Tufts University History Professor Peniel Joseph joined the Emerson College community on January 29 at the Bordy Theater for a talk on correlations between past and current black movements and an explanation of why civil rights leader Dr. Martin Luther King Jr. should be remembered as revolutionary.
Joseph said early in the conversation that one of the interesting things about Ferguson and other tragedies leading up to it is that “it’s the first time the younger generation” has really seen “these issues of race, racism, police brutality, and state-sanctioned violence.” In comparison to the civil rights generation, who grew up in an intensely racist and oppressive society, millennials are just now bearing witness to these societal issues.
With current college students now at the forefront of the protests, Joseph expressed concerns about how King’s legacy has been memorialized in today’s narrative.

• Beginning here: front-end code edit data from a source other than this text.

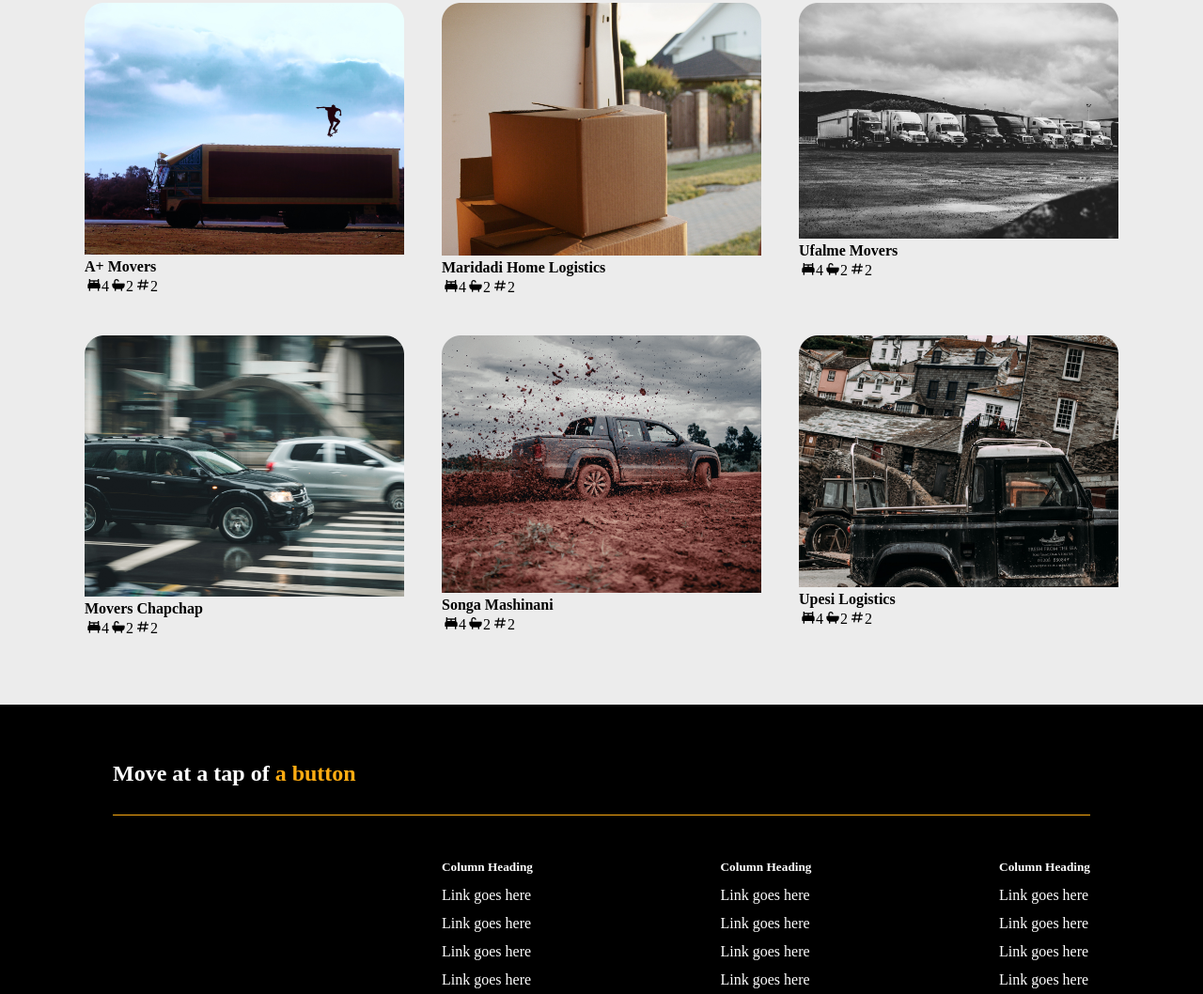
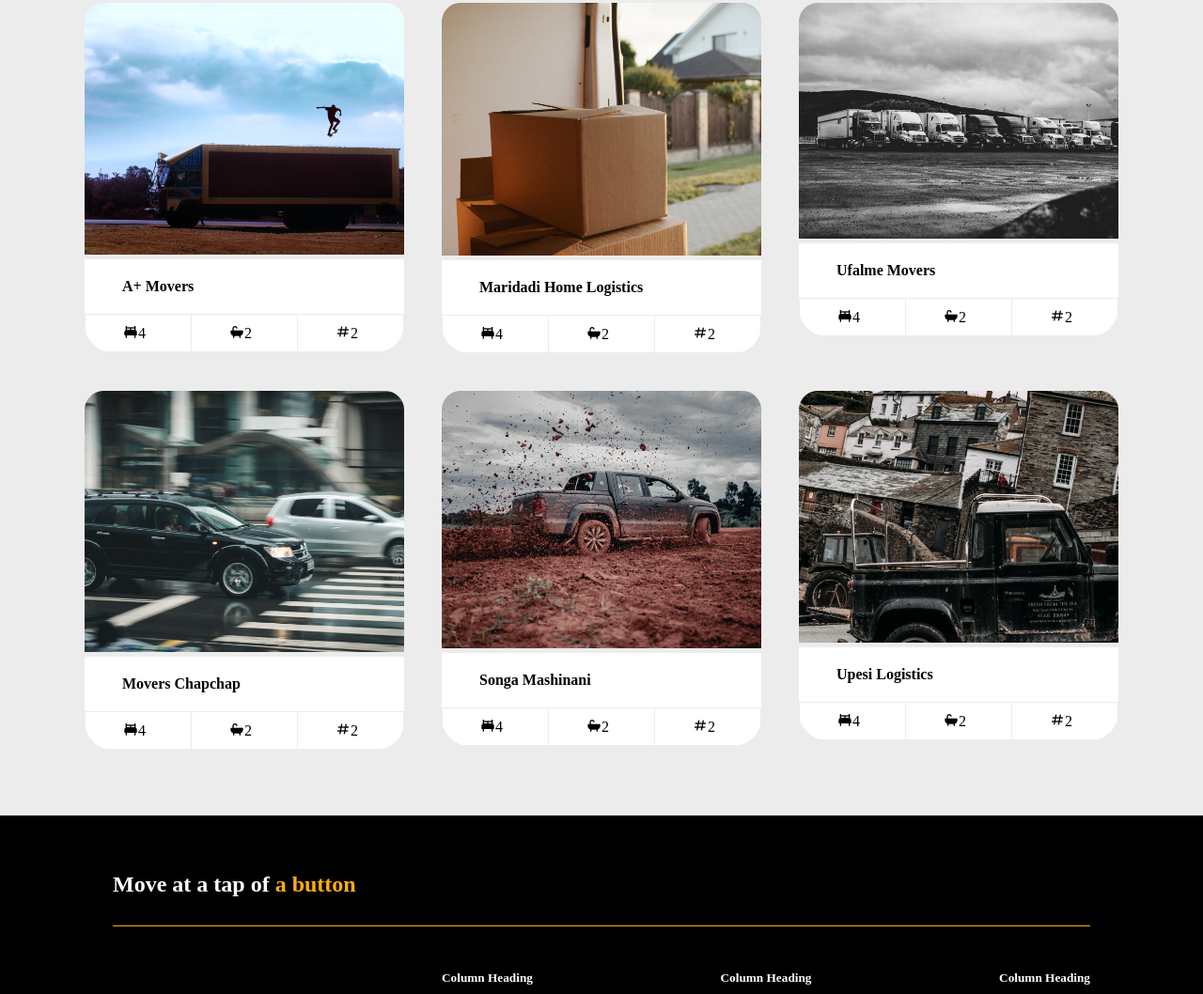
Before and after one commit to NgochoCharity/Week-2, a plain HTML site: page index.html in a window 1280 px wide. Shown: the part 1603-2661 px from the top of the page at 94% size. Drawn offline with nearby package versions, Linux system fonts and the light colour scheme.

Commit message:
styles the icons in the card section

```diff
--- a/assets/css/styles.css
+++ b/assets/css/styles.css
@@ -4,6 +4,7 @@
     list-style: none;
     box-sizing: border-box;
     text-decoration: none;
+
 }
 .HeroSection{
     background: url("../images/moving\ 1.png");
@@ -130,6 +131,7 @@ h1{
     font-size: 12px;
 }
 /* ThirdSection */
+
 .ThirdSection{
     background-color: #ECECEC;
     margin: 40px 0 0 0;
@@ -153,10 +155,35 @@ border: none;
 }
 .allimages{
     width: 100%;
+
 }
+
 .allimages img{
     width: 100%;
 }
+.allimages > .img >h4{
+    padding: 20px 0 20px 40px;
+    background-color: white;
+    margin-top: 1px;
+
+}
+.img >table{
+    padding: 10px;
+    border: 1px solid #ECECEC;
+    border-collapse: collapse;
+    margin: 0;
+    width: 100%;
+    background-color: white;
+    border-radius: 0 0 30px 30px;
+}
+
+.img table tr td{
+    padding: 10px 0 10px 40px ;
+    border: 1px solid #ECECEC;
+    border-collapse: collapse;
+
+}
+
 /* Footer */
 .Footer{
     padding: 60px 120px 60px 120px;
@@ -180,3 +207,6 @@ border: none;
     line-height: 30px;
     margin-left: 350px;
 }
+/* movers.html */
+
+/* navbar */
```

While King was a flawed man — as portrayed in most recent films such as Selma — “he was a fierce political organizer and he’s someone that was willing to speak truth to power.”
King’s ability to mobilize groups of people and bring attention to injustice is one of the reasons Joseph considers him a global revolutionary.
“He was advocating revolutionary nonviolence,” Joseph said.
In relation to the ongoing Ferguson and Black Lives Matter movement, while the time frames are different, statistics show that there are still numerous injustices. “History might not echo but it rhymes,” Joseph said.
“Black people are 22% below the poverty line,” he said.
Peniel Joseph speaks with students in the Bordy Theater on January 29. (Photo by Nick Eaton '17)
Joseph also said how the criminal justice system has continued to profit from “black and brown bodies.” He said there is truly no progress in a society where black people are still struggling the most. Yet, he insists that although this is not the society King would have envisioned, we must remember King for his revolutionary actions in social movements.
According to Joseph, King provided a “combative hope,” and the atrocities of America are a reflection of its own values.
“While we have people like Obama, Oprah, Jay-Z, and everybody wants to clap, we have more poverty than we have ever had before,” Joseph said.
This event was sponsored by the Institute of Liberal Arts and Interdisciplinary Studies.